#### Exercise input:
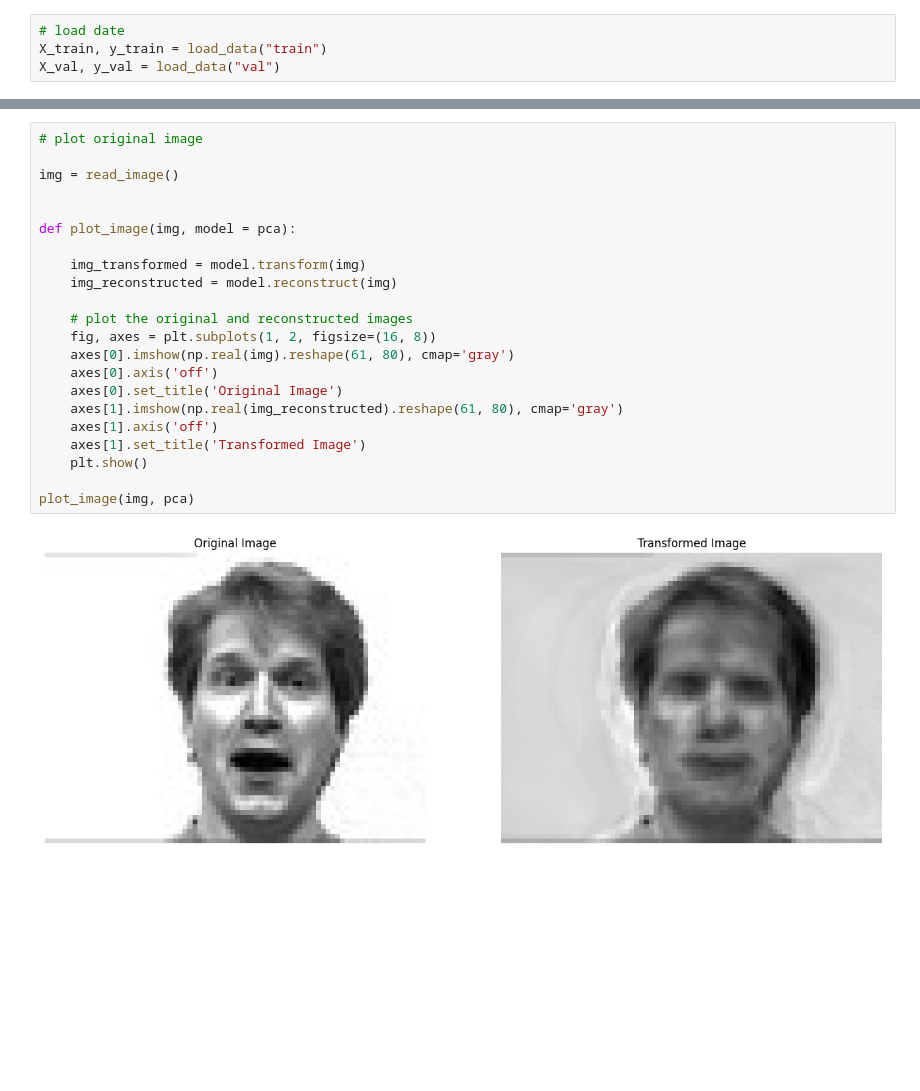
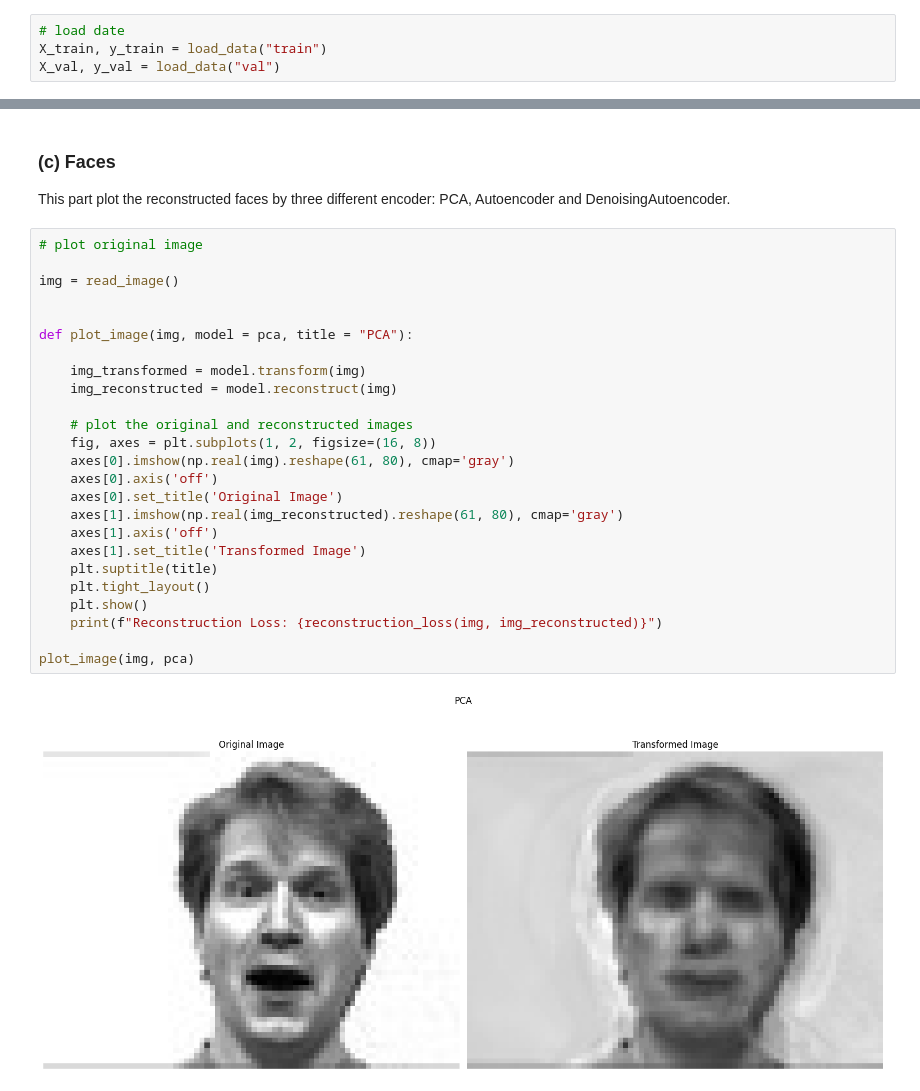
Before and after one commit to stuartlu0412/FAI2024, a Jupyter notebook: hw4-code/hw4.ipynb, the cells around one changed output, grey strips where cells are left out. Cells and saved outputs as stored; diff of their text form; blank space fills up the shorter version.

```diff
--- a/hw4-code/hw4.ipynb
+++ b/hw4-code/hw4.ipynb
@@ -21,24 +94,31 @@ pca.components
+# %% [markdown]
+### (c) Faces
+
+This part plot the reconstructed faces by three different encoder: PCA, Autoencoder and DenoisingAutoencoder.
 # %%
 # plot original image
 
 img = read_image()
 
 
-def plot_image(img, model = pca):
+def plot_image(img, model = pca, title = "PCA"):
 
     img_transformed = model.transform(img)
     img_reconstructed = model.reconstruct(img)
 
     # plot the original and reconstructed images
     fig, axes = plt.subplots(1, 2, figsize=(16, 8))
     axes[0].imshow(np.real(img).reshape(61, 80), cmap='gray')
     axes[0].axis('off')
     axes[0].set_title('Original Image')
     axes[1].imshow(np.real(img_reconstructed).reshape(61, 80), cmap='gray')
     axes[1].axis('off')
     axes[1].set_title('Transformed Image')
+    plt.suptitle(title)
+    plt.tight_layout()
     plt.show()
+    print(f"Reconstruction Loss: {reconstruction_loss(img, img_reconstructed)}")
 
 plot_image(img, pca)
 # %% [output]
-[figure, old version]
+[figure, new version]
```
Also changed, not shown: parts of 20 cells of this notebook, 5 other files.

#### Task item:
Retype all the entries word for word; the pictures stay out.

#### Task solution:
Before and after one commit to stuartlu0412/FAI2024, a Jupyter notebook: hw4-code/hw4.ipynb, the cells around one changed output, grey strips where cells are left out. Cells and saved outputs as stored; diff of their text form; blank space fills up the shorter version.

```diff
--- a/hw4-code/hw4.ipynb
+++ b/hw4-code/hw4.ipynb
@@ -21,24 +94,31 @@ pca.components
+# %% [markdown]
+### (c) Faces
+
+This part plot the reconstructed faces by three different encoder: PCA, Autoencoder and DenoisingAutoencoder.
 # %%
 # plot original image
 
 img = read_image()
 
 
-def plot_image(img, model = pca):
+def plot_image(img, model = pca, title = "PCA"):
 
     img_transformed = model.transform(img)
     img_reconstructed = model.reconstruct(img)
 
     # plot the original and reconstructed images
     fig, axes = plt.subplots(1, 2, figsize=(16, 8))
     axes[0].imshow(np.real(img).reshape(61, 80), cmap='gray')
     axes[0].axis('off')
     axes[0].set_title('Original Image')
     axes[1].imshow(np.real(img_reconstructed).reshape(61, 80), cmap='gray')
     axes[1].axis('off')
     axes[1].set_title('Transformed Image')
+    plt.suptitle(title)
+    plt.tight_layout()
     plt.show()
+    print(f"Reconstruction Loss: {reconstruction_loss(img, img_reconstructed)}")
 
 plot_image(img, pca)
 # %% [output]
-[figure, old version]
+[figure, new version]
```
Also changed, not shown: parts of 20 cells of this notebook, 5 other files.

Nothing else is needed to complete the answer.